Many countries such as Germany, Russia, the United Kingdom[citation needed] and other commonwealth realms have laws or policies against multiple/non-voting stock. In the US, not all corporations offer voting stock and non-voting stock, nor do all stocks usually have equal voting power. Warren Buffett's Berkshire Hathaway corporation has two classes of stocks, Class A voting stock (NYSEBRK.A) and Class B non-voting stock (NYSEBRK.B). The Class B stock carries 1/10,000th of the voting rights of the Class A stock, but 1/1,500th of the dividend.



Non-voting stock may also thwart hostile takeover attempts. If the founders of a company maintain all of the voting stock and only sell non-voting stock to the public, takeover attempts are unlikely. They may occur only if the founders are willing to tender an offer by an unfriendly bidder.

There are consequences to not releasing voting rights to common shareholders; these include fewer supplicants for a friendly takeover, displeased shareholders as a result of the corporation's limited growth potential, and difficulty finding bidders for additional non-voting shares in the market. However, this is debatable since all publicly traded companies have their common shares in the open market for anyone to purchase. Examples include Tencent buying a non-voting 12% stake in Snap Inc. in 2017.[2]

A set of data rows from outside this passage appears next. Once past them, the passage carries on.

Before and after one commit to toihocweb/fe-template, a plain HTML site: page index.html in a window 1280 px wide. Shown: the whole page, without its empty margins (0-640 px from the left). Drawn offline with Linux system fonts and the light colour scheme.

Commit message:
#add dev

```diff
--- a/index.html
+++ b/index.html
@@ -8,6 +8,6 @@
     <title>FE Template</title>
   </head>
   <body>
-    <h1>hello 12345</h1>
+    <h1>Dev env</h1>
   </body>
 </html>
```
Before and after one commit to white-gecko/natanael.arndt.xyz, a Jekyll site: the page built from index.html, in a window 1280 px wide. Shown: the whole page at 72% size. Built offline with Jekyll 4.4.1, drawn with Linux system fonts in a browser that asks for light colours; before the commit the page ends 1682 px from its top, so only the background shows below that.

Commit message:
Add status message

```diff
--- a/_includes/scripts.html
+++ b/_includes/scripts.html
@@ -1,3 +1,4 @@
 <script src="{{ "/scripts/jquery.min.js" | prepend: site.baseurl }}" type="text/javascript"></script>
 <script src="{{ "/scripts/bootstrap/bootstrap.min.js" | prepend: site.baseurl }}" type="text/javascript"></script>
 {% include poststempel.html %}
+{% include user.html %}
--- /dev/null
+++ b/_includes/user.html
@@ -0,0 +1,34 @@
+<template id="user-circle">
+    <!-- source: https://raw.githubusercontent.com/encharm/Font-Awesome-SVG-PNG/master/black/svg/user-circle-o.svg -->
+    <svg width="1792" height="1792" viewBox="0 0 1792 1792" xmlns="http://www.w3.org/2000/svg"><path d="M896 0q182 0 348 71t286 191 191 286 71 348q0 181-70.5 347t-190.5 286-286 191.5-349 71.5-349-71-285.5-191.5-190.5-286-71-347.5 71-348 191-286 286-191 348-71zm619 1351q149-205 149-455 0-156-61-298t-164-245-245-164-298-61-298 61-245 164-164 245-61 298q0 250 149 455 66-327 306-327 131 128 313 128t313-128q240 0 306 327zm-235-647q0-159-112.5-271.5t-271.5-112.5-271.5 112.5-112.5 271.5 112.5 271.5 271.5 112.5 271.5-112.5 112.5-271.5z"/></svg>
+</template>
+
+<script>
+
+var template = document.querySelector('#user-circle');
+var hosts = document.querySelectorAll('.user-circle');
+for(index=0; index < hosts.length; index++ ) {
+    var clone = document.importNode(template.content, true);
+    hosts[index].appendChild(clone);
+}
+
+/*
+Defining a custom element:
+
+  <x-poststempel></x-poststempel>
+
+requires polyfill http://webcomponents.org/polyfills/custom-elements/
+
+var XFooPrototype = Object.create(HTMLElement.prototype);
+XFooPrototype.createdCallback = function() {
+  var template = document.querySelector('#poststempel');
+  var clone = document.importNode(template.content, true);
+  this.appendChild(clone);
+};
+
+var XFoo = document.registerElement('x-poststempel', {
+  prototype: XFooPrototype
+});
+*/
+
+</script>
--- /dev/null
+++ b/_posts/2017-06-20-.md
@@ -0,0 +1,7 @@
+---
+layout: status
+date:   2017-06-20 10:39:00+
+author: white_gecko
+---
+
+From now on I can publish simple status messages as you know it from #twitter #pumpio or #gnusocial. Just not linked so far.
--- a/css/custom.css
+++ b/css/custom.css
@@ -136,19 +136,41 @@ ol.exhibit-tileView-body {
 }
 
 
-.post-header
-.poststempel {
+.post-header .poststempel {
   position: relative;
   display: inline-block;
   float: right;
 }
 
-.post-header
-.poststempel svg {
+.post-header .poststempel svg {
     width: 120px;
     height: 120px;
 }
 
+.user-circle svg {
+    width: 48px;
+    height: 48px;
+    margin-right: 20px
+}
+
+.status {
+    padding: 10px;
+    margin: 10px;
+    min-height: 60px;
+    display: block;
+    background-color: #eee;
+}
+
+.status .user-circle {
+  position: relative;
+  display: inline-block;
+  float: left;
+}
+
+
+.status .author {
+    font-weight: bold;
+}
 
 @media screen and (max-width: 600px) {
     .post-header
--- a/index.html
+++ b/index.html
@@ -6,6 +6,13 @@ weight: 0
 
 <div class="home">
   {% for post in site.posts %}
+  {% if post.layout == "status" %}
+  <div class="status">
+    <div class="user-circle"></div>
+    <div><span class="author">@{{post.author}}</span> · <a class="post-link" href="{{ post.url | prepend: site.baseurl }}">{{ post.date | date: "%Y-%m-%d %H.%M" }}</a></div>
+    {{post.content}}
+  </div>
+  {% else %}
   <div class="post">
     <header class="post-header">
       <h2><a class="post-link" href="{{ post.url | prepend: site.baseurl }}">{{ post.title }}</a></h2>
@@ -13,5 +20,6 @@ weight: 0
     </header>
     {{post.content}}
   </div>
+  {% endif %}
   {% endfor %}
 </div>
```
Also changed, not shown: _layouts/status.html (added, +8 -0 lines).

See also



  1. ^ Brewer, Charles; Haas, Steven (November 30, 2017). "Nonvoting Common Stock: A Legal Overview". The Harvard Law School Forum on Corporate Governance. Retrieved April 27, 2022.
  2. ^ "Video games could be next for Snapchat, China's Tencent says". Reuters. 9 November 2017.

Further reading

  • "Non-Voting Stock and "Bankers' Control" April, 1926", Harvard Law Review, 39 (6): 673-693, JSTOR 1329574.pdf